*** Block opens ***

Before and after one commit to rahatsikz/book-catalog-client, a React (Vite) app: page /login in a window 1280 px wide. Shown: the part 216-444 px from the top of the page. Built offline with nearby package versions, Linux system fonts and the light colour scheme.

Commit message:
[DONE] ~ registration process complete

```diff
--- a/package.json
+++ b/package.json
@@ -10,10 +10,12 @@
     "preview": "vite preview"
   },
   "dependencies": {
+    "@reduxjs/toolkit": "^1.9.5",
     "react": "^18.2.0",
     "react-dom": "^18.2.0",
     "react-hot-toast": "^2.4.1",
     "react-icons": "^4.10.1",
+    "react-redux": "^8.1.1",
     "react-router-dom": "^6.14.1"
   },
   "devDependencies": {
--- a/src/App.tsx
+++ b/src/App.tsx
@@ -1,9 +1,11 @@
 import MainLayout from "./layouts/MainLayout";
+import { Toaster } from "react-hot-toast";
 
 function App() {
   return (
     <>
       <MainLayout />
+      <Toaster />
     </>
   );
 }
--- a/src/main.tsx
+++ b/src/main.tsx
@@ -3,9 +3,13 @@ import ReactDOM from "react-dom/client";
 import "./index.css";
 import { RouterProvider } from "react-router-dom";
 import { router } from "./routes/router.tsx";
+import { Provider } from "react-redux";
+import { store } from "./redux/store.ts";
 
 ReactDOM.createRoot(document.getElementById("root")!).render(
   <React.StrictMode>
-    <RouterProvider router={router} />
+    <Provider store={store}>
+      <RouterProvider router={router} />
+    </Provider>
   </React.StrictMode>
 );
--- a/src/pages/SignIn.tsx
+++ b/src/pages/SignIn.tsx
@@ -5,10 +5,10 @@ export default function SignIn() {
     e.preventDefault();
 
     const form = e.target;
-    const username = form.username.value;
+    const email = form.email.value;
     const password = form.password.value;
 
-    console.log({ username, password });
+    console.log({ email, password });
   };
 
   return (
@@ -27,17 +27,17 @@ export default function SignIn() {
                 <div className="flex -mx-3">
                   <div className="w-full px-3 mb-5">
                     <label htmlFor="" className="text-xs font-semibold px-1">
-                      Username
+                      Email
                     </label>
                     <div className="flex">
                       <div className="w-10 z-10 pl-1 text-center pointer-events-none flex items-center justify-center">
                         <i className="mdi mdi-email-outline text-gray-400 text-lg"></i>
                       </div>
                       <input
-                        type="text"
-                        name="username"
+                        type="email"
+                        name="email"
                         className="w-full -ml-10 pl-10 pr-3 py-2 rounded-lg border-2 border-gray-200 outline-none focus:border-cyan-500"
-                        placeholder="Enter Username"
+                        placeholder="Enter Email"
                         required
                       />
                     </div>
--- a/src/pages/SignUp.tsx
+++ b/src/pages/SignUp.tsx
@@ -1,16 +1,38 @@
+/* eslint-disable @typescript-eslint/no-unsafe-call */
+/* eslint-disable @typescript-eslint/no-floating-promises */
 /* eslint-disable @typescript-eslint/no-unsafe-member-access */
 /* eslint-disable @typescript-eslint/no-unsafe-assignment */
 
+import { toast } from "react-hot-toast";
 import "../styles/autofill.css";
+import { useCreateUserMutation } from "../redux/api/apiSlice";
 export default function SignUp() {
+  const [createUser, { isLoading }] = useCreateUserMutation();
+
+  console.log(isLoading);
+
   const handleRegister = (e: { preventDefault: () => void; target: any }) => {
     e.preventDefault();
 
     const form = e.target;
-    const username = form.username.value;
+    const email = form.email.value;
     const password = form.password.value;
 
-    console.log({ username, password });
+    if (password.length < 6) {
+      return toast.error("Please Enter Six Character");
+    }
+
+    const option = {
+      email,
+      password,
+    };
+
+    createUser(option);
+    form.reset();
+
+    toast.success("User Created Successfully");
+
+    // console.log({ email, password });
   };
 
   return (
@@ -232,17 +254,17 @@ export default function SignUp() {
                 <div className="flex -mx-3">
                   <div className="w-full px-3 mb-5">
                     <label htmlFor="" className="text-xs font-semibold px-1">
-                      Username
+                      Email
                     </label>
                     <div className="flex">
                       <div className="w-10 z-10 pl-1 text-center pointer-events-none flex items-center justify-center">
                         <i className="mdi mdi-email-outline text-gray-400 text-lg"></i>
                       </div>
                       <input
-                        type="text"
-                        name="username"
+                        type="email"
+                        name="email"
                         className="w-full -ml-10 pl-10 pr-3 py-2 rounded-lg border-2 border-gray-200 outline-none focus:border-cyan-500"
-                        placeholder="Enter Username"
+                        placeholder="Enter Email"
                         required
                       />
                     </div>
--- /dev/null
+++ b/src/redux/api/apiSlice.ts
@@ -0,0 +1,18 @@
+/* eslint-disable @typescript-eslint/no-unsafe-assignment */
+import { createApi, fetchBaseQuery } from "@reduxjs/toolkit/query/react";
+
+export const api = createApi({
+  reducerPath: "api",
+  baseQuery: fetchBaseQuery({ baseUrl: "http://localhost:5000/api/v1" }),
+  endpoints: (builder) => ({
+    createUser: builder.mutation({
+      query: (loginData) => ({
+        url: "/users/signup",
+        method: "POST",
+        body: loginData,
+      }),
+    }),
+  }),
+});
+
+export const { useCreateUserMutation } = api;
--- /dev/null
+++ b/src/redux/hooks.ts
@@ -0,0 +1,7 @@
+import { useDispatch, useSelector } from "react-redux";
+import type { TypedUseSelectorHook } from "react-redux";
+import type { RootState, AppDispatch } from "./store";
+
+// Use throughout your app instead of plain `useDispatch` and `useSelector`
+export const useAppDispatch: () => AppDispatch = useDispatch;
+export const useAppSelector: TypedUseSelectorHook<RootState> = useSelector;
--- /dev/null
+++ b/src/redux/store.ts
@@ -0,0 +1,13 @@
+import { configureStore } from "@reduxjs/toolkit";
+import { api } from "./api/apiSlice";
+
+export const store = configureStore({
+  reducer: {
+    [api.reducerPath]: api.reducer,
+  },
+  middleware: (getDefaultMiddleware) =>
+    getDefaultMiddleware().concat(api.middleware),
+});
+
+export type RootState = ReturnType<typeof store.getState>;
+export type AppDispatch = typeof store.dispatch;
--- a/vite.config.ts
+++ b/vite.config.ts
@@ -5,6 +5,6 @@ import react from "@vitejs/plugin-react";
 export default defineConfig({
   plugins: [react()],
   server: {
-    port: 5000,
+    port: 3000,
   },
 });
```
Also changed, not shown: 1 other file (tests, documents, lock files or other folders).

*** Block closes ***

Please return the entire listing, unchanged.

Before and after one commit to rahatsikz/book-catalog-client, a React (Vite) app: page /login in a window 1280 px wide. Shown: the part 216-444 px from the top of the page. Built offline with nearby package versions, Linux system fonts and the light colour scheme.

Commit message:
[DONE] ~ registration process complete

```diff
--- a/package.json
+++ b/package.json
@@ -10,10 +10,12 @@
     "preview": "vite preview"
   },
   "dependencies": {
+    "@reduxjs/toolkit": "^1.9.5",
     "react": "^18.2.0",
     "react-dom": "^18.2.0",
     "react-hot-toast": "^2.4.1",
     "react-icons": "^4.10.1",
+    "react-redux": "^8.1.1",
     "react-router-dom": "^6.14.1"
   },
   "devDependencies": {
--- a/src/App.tsx
+++ b/src/App.tsx
@@ -1,9 +1,11 @@
 import MainLayout from "./layouts/MainLayout";
+import { Toaster } from "react-hot-toast";
 
 function App() {
   return (
     <>
       <MainLayout />
+      <Toaster />
     </>
   );
 }
--- a/src/main.tsx
+++ b/src/main.tsx
@@ -3,9 +3,13 @@ import ReactDOM from "react-dom/client";
 import "./index.css";
 import { RouterProvider } from "react-router-dom";
 import { router } from "./routes/router.tsx";
+import { Provider } from "react-redux";
+import { store } from "./redux/store.ts";
 
 ReactDOM.createRoot(document.getElementById("root")!).render(
   <React.StrictMode>
-    <RouterProvider router={router} />
+    <Provider store={store}>
+      <RouterProvider router={router} />
+    </Provider>
   </React.StrictMode>
 );
--- a/src/pages/SignIn.tsx
+++ b/src/pages/SignIn.tsx
@@ -5,10 +5,10 @@ export default function SignIn() {
     e.preventDefault();
 
     const form = e.target;
-    const username = form.username.value;
+    const email = form.email.value;
     const password = form.password.value;
 
-    console.log({ username, password });
+    console.log({ email, password });
   };
 
   return (
@@ -27,17 +27,17 @@ export default function SignIn() {
                 <div className="flex -mx-3">
                   <div className="w-full px-3 mb-5">
                     <label htmlFor="" className="text-xs font-semibold px-1">
-                      Username
+                      Email
                     </label>
                     <div className="flex">
                       <div className="w-10 z-10 pl-1 text-center pointer-events-none flex items-center justify-center">
                         <i className="mdi mdi-email-outline text-gray-400 text-lg"></i>
                       </div>
                       <input
-                        type="text"
-                        name="username"
+                        type="email"
+                        name="email"
                         className="w-full -ml-10 pl-10 pr-3 py-2 rounded-lg border-2 border-gray-200 outline-none focus:border-cyan-500"
-                        placeholder="Enter Username"
+                        placeholder="Enter Email"
                         required
                       />
                     </div>
--- a/src/pages/SignUp.tsx
+++ b/src/pages/SignUp.tsx
@@ -1,16 +1,38 @@
+/* eslint-disable @typescript-eslint/no-unsafe-call */
+/* eslint-disable @typescript-eslint/no-floating-promises */
 /* eslint-disable @typescript-eslint/no-unsafe-member-access */
 /* eslint-disable @typescript-eslint/no-unsafe-assignment */
 
+import { toast } from "react-hot-toast";
 import "../styles/autofill.css";
+import { useCreateUserMutation } from "../redux/api/apiSlice";
 export default function SignUp() {
+  const [createUser, { isLoading }] = useCreateUserMutation();
+
+  console.log(isLoading);
+
   const handleRegister = (e: { preventDefault: () => void; target: any }) => {
     e.preventDefault();
 
     const form = e.target;
-    const username = form.username.value;
+    const email = form.email.value;
     const password = form.password.value;
 
-    console.log({ username, password });
+    if (password.length < 6) {
+      return toast.error("Please Enter Six Character");
+    }
+
+    const option = {
+      email,
+      password,
+    };
+
+    createUser(option);
+    form.reset();
+
+    toast.success("User Created Successfully");
+
+    // console.log({ email, password });
   };
 
   return (
@@ -232,17 +254,17 @@ export default function SignUp() {
                 <div className="flex -mx-3">
                   <div className="w-full px-3 mb-5">
                     <label htmlFor="" className="text-xs font-semibold px-1">
-                      Username
+                      Email
                     </label>
                     <div className="flex">
                       <div className="w-10 z-10 pl-1 text-center pointer-events-none flex items-center justify-center">
                         <i className="mdi mdi-email-outline text-gray-400 text-lg"></i>
                       </div>
                       <input
-                        type="text"
-                        name="username"
+                        type="email"
+                        name="email"
                         className="w-full -ml-10 pl-10 pr-3 py-2 rounded-lg border-2 border-gray-200 outline-none focus:border-cyan-500"
-                        placeholder="Enter Username"
+                        placeholder="Enter Email"
                         required
                       />
                     </div>
--- /dev/null
+++ b/src/redux/api/apiSlice.ts
@@ -0,0 +1,18 @@
+/* eslint-disable @typescript-eslint/no-unsafe-assignment */
+import { createApi, fetchBaseQuery } from "@reduxjs/toolkit/query/react";
+
+export const api = createApi({
+  reducerPath: "api",
+  baseQuery: fetchBaseQuery({ baseUrl: "http://localhost:5000/api/v1" }),
+  endpoints: (builder) => ({
+    createUser: builder.mutation({
+      query: (loginData) => ({
+        url: "/users/signup",
+        method: "POST",
+        body: loginData,
+      }),
+    }),
+  }),
+});
+
+export const { useCreateUserMutation } = api;
--- /dev/null
+++ b/src/redux/hooks.ts
@@ -0,0 +1,7 @@
+import { useDispatch, useSelector } from "react-redux";
+import type { TypedUseSelectorHook } from "react-redux";
+import type { RootState, AppDispatch } from "./store";
+
+// Use throughout your app instead of plain `useDispatch` and `useSelector`
+export const useAppDispatch: () => AppDispatch = useDispatch;
+export const useAppSelector: TypedUseSelectorHook<RootState> = useSelector;
--- /dev/null
+++ b/src/redux/store.ts
@@ -0,0 +1,13 @@
+import { configureStore } from "@reduxjs/toolkit";
+import { api } from "./api/apiSlice";
+
+export const store = configureStore({
+  reducer: {
+    [api.reducerPath]: api.reducer,
+  },
+  middleware: (getDefaultMiddleware) =>
+    getDefaultMiddleware().concat(api.middleware),
+});
+
+export type RootState = ReturnType<typeof store.getState>;
+export type AppDispatch = typeof store.dispatch;
--- a/vite.config.ts
+++ b/vite.config.ts
@@ -5,6 +5,6 @@ import react from "@vitejs/plugin-react";
 export default defineConfig({
   plugins: [react()],
   server: {
-    port: 5000,
+    port: 3000,
   },
 });
```
Also changed, not shown: 1 other file (tests, documents, lock files or other folders).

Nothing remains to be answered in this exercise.